It feels like Nickolas Duarte has been heading towards “Jay” in all of the films he has made that I’ve seen, and indeed, he has spent five years working on the short documentary. This feels like a natural progression from “Joke” and “What You Need” and “Sea Change” and “Sultan of the Sea” because of its oddity, its originality, its use of humor, and finally, the big heart that comes out of its unique subject. In this case, Jay Petersen, an artist whose inspiration comes from a unique place.
I really don’t want to give away anything from this film, because a big part of the film’s success comes from how surprising and unexpected Petersen’s life has been. His upbringing, his acceptance of himself, and the pain of what happened during his growing up in a rural place, which was marked by abuse, all appear to have informed his worldview, and likely, has led to the type of art he makes now. I found myself reminded of Errol Morris’s “Gates of Heaven,” and it would not be surprising if that’s what inspired Duarte while making this film, as well. It would be easy to dismiss Petersen as a bit loony, but the fact is, he’s sincere about where his creativity comes from, and the people he does paintings for are profoundly grateful of what he’s done, and frankly, the work is too beautiful to doubt how it was inspired. This is a sincere, objective look at artistic creation that goes beyond our preconceived notions of where art comes from, and it’s as poetic as any portrait of an artist has ever been.
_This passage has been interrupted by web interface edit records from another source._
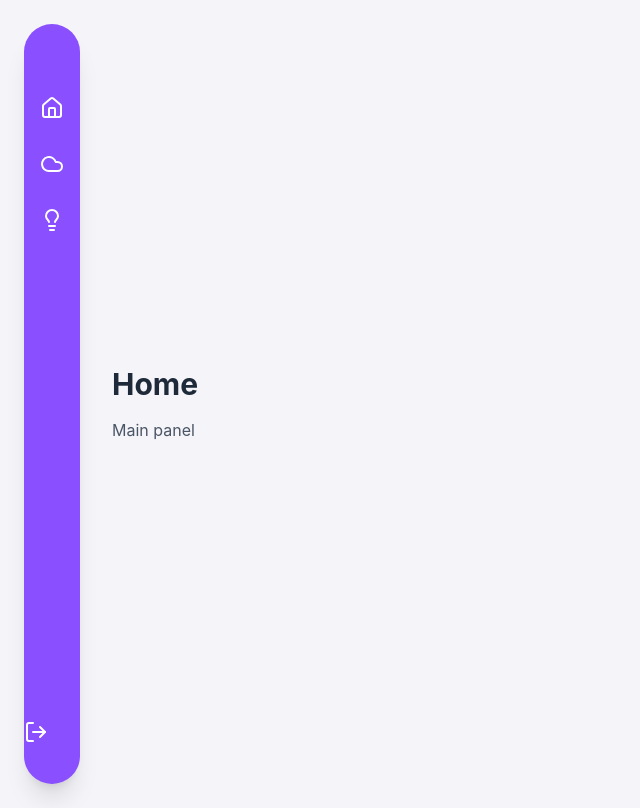
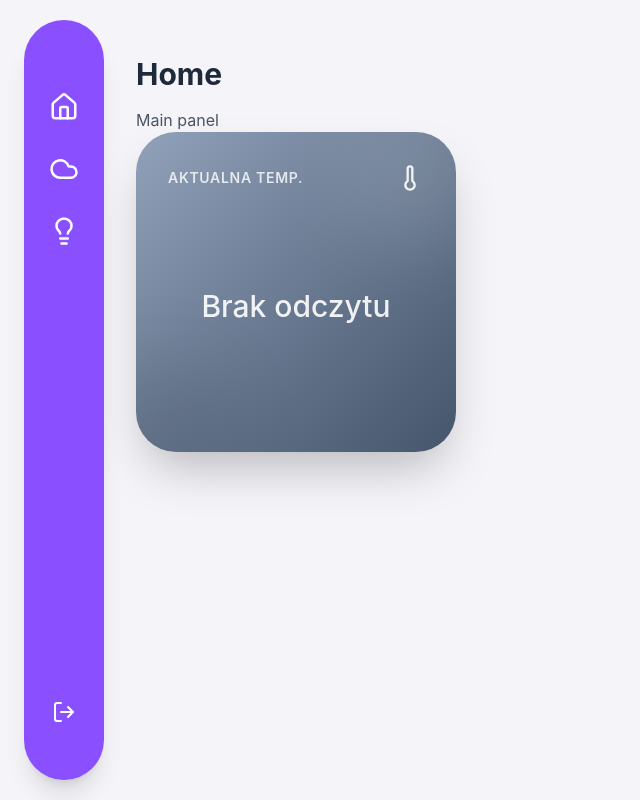
Before and after one commit to Beyshin/Perun, a React (Vite) app in the folder frontend/: page / in a window 1280 px wide. Shown: the whole page, without its empty margins (0-640 px from the left). Built offline with nearby package versions, Linux system fonts and the light colour scheme.

Commit message:
minor changes, added current temperature component

```diff
--- /dev/null
+++ b/frontend/src/components/CurrentTemperature.jsx
@@ -0,0 +1,59 @@
+import { useEffect, useState } from "react";
+import { Thermometer, ThermometerSnowflake, ThermometerSun } from "lucide-react";
+
+export default function CurrentTemperature() {
+    const [currentTemperature, setCurrentTemperature] = useState(null);
+    const [theme, setTheme] = useState({
+        bg: "from-gray-400 to-gray-600",
+        icon: Thermometer
+    });
+
+    useEffect(() => {
+        if (currentTemperature === null || currentTemperature === "") {
+            setTheme({ bg: "from-slate-400 to-slate-600", icon: Thermometer });
+        } else if (currentTemperature >= 30) {
+            setTheme({ bg: "from-rose-500 to-red-600", icon: ThermometerSun });
+        } else if (currentTemperature < 30 && currentTemperature >= 20) {
+            setTheme({ bg: "from-orange-400 to-amber-500", icon: ThermometerSun });
+        } else if (currentTemperature >= 10 && currentTemperature < 20) {
+            setTheme({ bg: "from-emerald-400 to-teal-500", icon: Thermometer });
+        } else {
+            setTheme({ bg: "from-cyan-500 to-blue-600", icon: ThermometerSnowflake });
+        }
+    }, [currentTemperature]);
+
+    const Icon = theme.icon;
+
+    return (
+        <div className={`relative flex flex-col justify-between w-80 h-80 p-8 rounded-[40px] shadow-2xl transition-all duration-700 bg-gradient-to-br ${theme.bg} text-white overflow-hidden`}>
+
+            <div className="absolute -top-10 -right-10 w-40 h-40 bg-white/10 rounded-full blur-2xl"></div>
+            <div className="absolute -bottom-10 -left-10 w-32 h-32 bg-black/10 rounded-full blur-2xl"></div>
+
+            <div className="flex justify-between items-center relative z-10">
+                <span className="font-semibold tracking-wider uppercase text-sm text-white/80">
+                    Aktualna Temp.
+                </span>
+                <Icon size={28} className="text-white/90" />
+            </div>
+
+            <div className="flex justify-center items-center flex-1 relative z-10">
+                {currentTemperature === null || currentTemperature === "" ? (
+                    <div className="text-3xl font-medium text-white/90">
+                        Brak odczytu
+                    </div>
+                ) : (
+                    <div className="flex items-start">
+                        <span className="text-7xl font-bold tracking-tighter">
+                            {currentTemperature}
+                        </span>
+                        <span className="text-3xl font-medium mt-2 ml-1 opacity-80">
+                            °C
+                        </span>
+                    </div>
+                )}
+            </div>
+
+        </div>
+    );
+}
--- a/frontend/src/components/LogTable.jsx
+++ b/frontend/src/components/LogTable.jsx
@@ -14,7 +14,6 @@ export default function LogTable({ columns, data }) {
         <div className="bg-white rounded-2xl shadow-lg border border-gray-100 overflow-hidden flex flex-col">
             <div className="max-h-80 overflow-y-auto w-full">
                 <table className="min-w-full text-left text-sm whitespace-nowrap">
-
                     <thead className="uppercase tracking-wider border-b-2 border-gray-100 bg-gray-50 sticky top-0 z-10">
                     <tr>
                         {columns.map((col, index) => (
--- a/frontend/src/components/Sidebar.jsx
+++ b/frontend/src/components/Sidebar.jsx
@@ -13,7 +13,7 @@ export default function Sidebar() {
 
 
     return (
-        <nav className="w-14 h-[95vh] bg-[#8A4FFF] rounded-[40px] flex flex-col py-10 justify-between shadow-xl">
+        <nav className="w-20 h-[95vh] bg-[#8A4FFF] rounded-[40px] flex flex-col py-10 justify-between shadow-xl">
             <ul className="w-full flex flex-col justify-center relative mt-4">
                 {pagesList.map((page, index) => {
                     const Icon = page.icon;
@@ -21,7 +21,7 @@ export default function Sidebar() {
                         <li className="flex justify-center items-center py-4 cursor-pointer" key={index} onClick={() => setPageIndex(index)}>
                             <div>
                                 <Link to={page.path}>
-                                    <Icon size={24} color="white"/>
+                                    <Icon className="hover:scale-120 transition-all duration-200" size={30} color="white"/>
                                 </Link>
                             </div>
                         </li>
@@ -29,8 +29,8 @@ export default function Sidebar() {
                 })}
             </ul>
 
-            <div className="flex flex-col justify-center relative mt-4">
-                <LogOut size={24} color="white"/>
+            <div className="flex justify-center items-center py-4 cursor-pointer">
+                <LogOut className="hover:scale-120 duration-120 transition-all" size={24} color="white"/>
             </div>
         </nav>
     )
--- a/frontend/src/pages/Home.jsx
+++ b/frontend/src/pages/Home.jsx
@@ -1,9 +1,11 @@
+import CurrentTemperature from "../components/CurrentTemperature.jsx";
 
 export default function Home() {
     return (
         <div className="flex-1">
             <h1 className="text-3xl font-bold text-gray-800">Home</h1>
             <p className="mt-4 text-gray-600">Main panel</p>
+            <CurrentTemperature></CurrentTemperature>
         </div>
     )
 }
--- a/frontend/src/pages/Layout.jsx
+++ b/frontend/src/pages/Layout.jsx
@@ -4,9 +4,9 @@ import Sidebar from "../components/Sidebar";
 
 export default function Layout() {
     return (
-        <div className="min-h-screen bg-[#F4F4F9] flex items-center p-6 font-sans">
+        <div className="h-screen bg-[#F4F4F9] flex items-center p-6 font-sans">
             <Sidebar/>
-            <main className="flex-1 flex flex-col overflow-y-auto p-8">
+            <main className="flex-1 flex flex-col h-full overflow-y-auto p-8">
                 <Outlet/>
             </main>
         </div>
--- a/frontend/src/pages/Weather.jsx
+++ b/frontend/src/pages/Weather.jsx
@@ -91,8 +91,7 @@ export default function Weather() {
         <div className="flex-1">
             <h1 className="text-3xl font-bold text-gray-800">Stacja pogodowa</h1>
             <p className="mt-4 text-gray-600">Panel pogodowy</p>
-            <LogTable data={readings} columns={tableCols} />
-            <div className="flex flex-wrap flex-row w-full">
+            <div className="flex flex-wrap flex-row w-full p-10">
                 {temperatureData.datasets && temperatureData.datasets.length > 0 && (
                     <Graph type="line" data={temperatureData} options={options} />
                 )}
@@ -101,6 +100,7 @@ export default function Weather() {
                     <Graph type="line" data={humidityData} options={options} />
                 )}
             </div>
+            <LogTable data={readings} columns={tableCols} />
         </div>
     )
 }
```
It’s impossible not to be inspired by Petersen, and Duarte’s film about him is a powerful act of courage, about a singular individual who personifies the courage needed to be yourself, both as an artist, and as a person.